-- RECORD EXTRACTS follows --

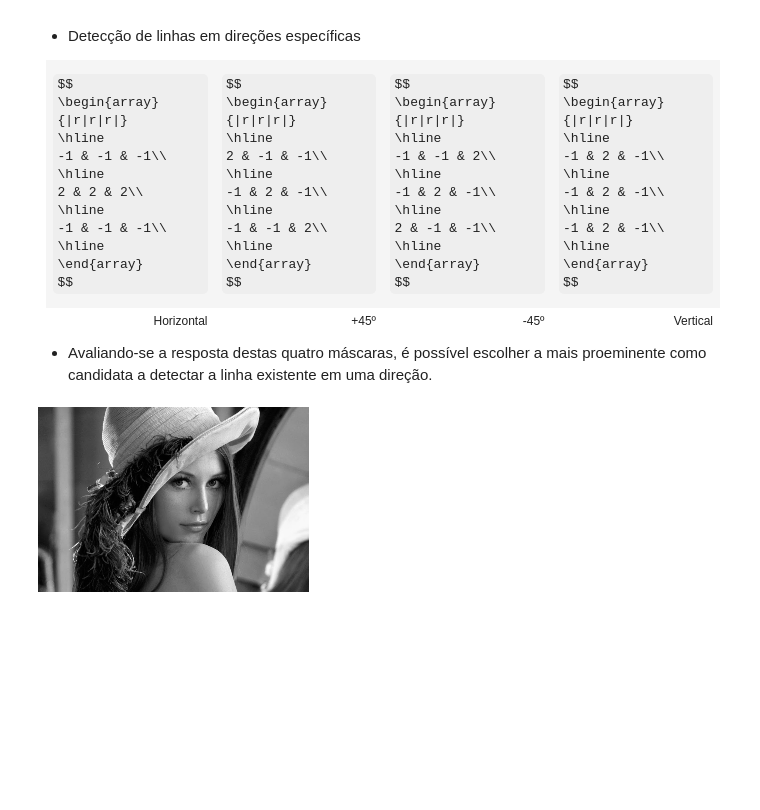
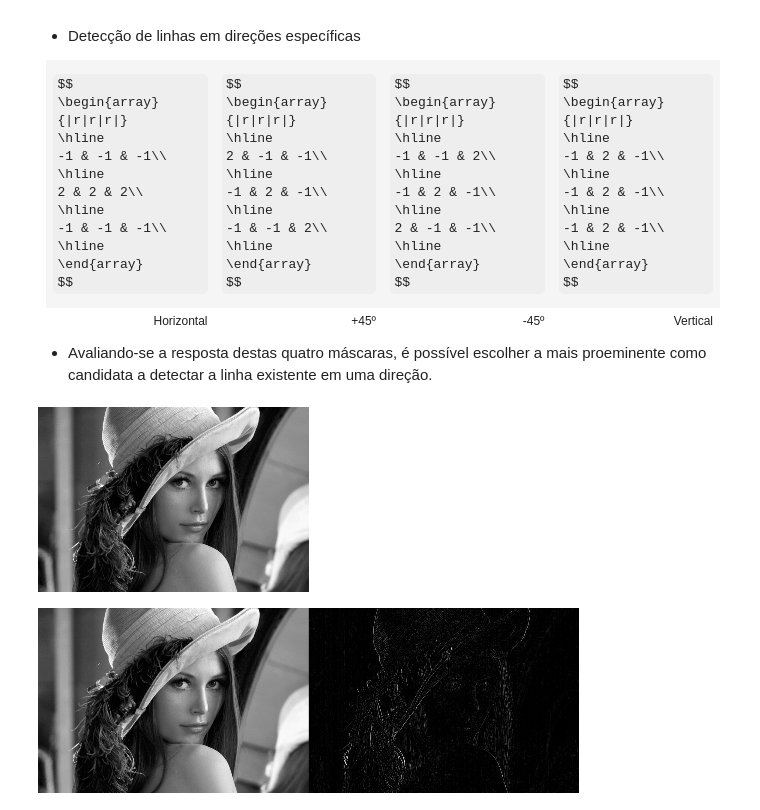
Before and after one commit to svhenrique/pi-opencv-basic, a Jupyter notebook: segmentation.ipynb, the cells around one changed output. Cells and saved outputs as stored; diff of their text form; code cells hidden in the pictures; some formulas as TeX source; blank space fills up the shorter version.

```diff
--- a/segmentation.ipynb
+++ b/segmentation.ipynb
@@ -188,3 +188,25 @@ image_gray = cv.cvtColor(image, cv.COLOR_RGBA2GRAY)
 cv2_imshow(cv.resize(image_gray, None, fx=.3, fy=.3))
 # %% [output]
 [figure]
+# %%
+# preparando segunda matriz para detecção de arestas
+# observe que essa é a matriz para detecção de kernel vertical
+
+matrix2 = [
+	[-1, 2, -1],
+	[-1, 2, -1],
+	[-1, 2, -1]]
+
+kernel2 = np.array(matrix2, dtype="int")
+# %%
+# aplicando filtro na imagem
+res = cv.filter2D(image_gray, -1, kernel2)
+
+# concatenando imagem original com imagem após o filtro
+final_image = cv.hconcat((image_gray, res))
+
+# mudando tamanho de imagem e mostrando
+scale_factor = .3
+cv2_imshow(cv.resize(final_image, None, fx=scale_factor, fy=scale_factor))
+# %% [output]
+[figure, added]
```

-- RECORD EXTRACTS concluded --
-- RECORD EXTRACTS follows --

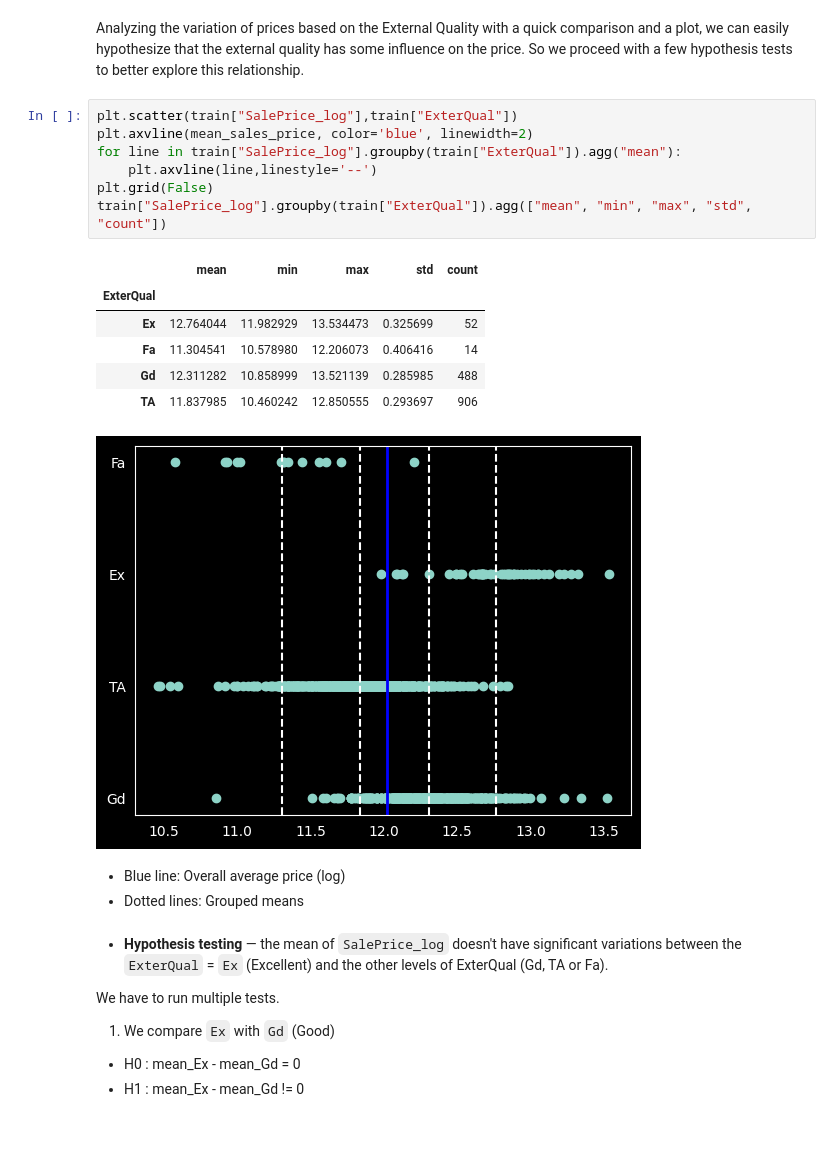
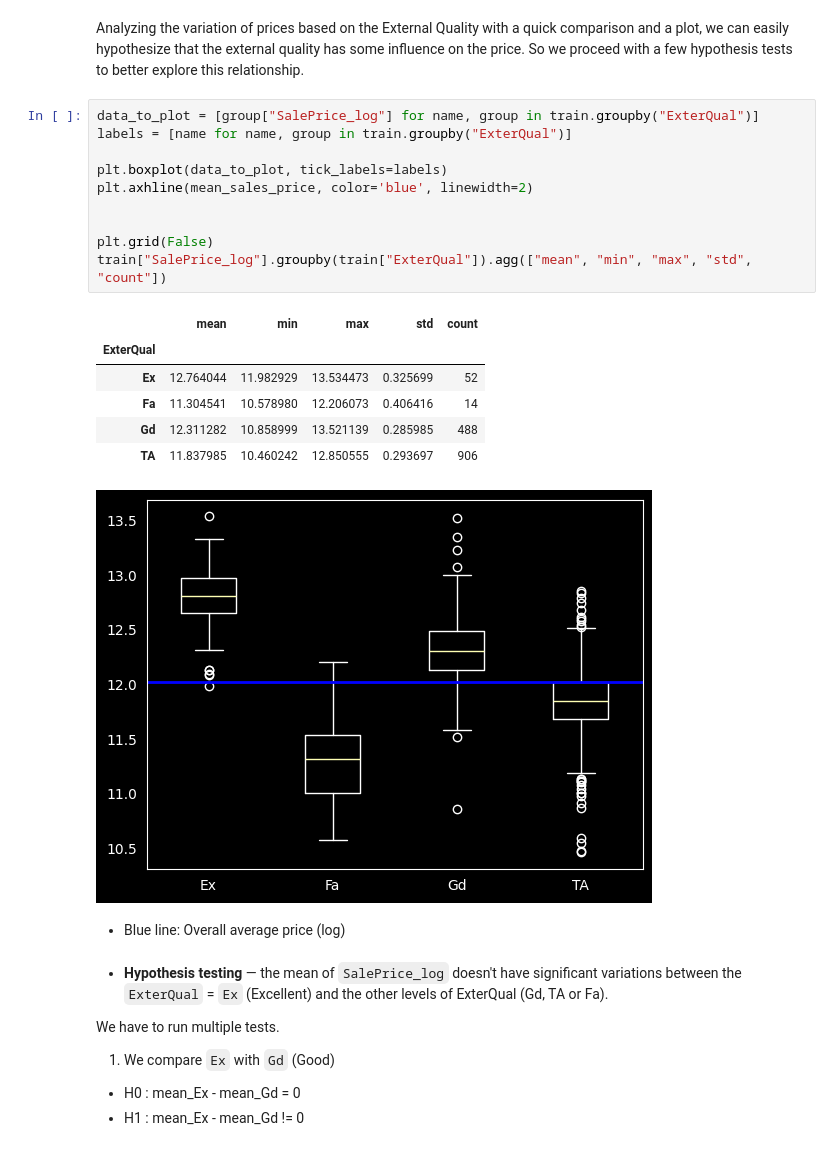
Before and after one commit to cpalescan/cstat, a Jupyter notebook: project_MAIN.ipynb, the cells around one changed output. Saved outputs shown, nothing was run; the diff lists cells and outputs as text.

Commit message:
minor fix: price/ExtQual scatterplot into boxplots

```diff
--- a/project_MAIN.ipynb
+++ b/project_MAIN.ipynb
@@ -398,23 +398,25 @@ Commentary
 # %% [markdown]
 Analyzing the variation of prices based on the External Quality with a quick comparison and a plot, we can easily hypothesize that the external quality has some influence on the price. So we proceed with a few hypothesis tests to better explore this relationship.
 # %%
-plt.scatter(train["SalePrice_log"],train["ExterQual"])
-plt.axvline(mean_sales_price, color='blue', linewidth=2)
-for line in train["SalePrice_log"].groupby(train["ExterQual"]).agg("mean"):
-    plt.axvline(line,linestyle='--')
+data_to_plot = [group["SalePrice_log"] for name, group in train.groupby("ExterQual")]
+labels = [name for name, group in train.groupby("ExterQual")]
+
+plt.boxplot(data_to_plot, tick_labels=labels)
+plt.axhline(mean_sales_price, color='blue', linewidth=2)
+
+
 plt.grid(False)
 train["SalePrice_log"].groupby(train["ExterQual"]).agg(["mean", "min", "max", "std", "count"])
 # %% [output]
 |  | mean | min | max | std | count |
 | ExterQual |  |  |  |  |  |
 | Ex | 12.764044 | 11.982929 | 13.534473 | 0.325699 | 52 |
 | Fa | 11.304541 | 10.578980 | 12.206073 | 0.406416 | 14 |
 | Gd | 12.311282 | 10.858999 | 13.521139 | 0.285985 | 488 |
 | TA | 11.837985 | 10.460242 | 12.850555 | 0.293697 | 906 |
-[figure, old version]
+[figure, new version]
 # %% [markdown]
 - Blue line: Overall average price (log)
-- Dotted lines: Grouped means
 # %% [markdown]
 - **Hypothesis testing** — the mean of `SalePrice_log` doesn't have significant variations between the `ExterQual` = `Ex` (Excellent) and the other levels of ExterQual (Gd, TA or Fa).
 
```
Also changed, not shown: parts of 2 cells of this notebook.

-- RECORD EXTRACTS concluded --

WHAT YOU SHOULD DO — Say how many of the lines above include the word "version", giving the figure alone.

PROBLEM SOLUTION — 3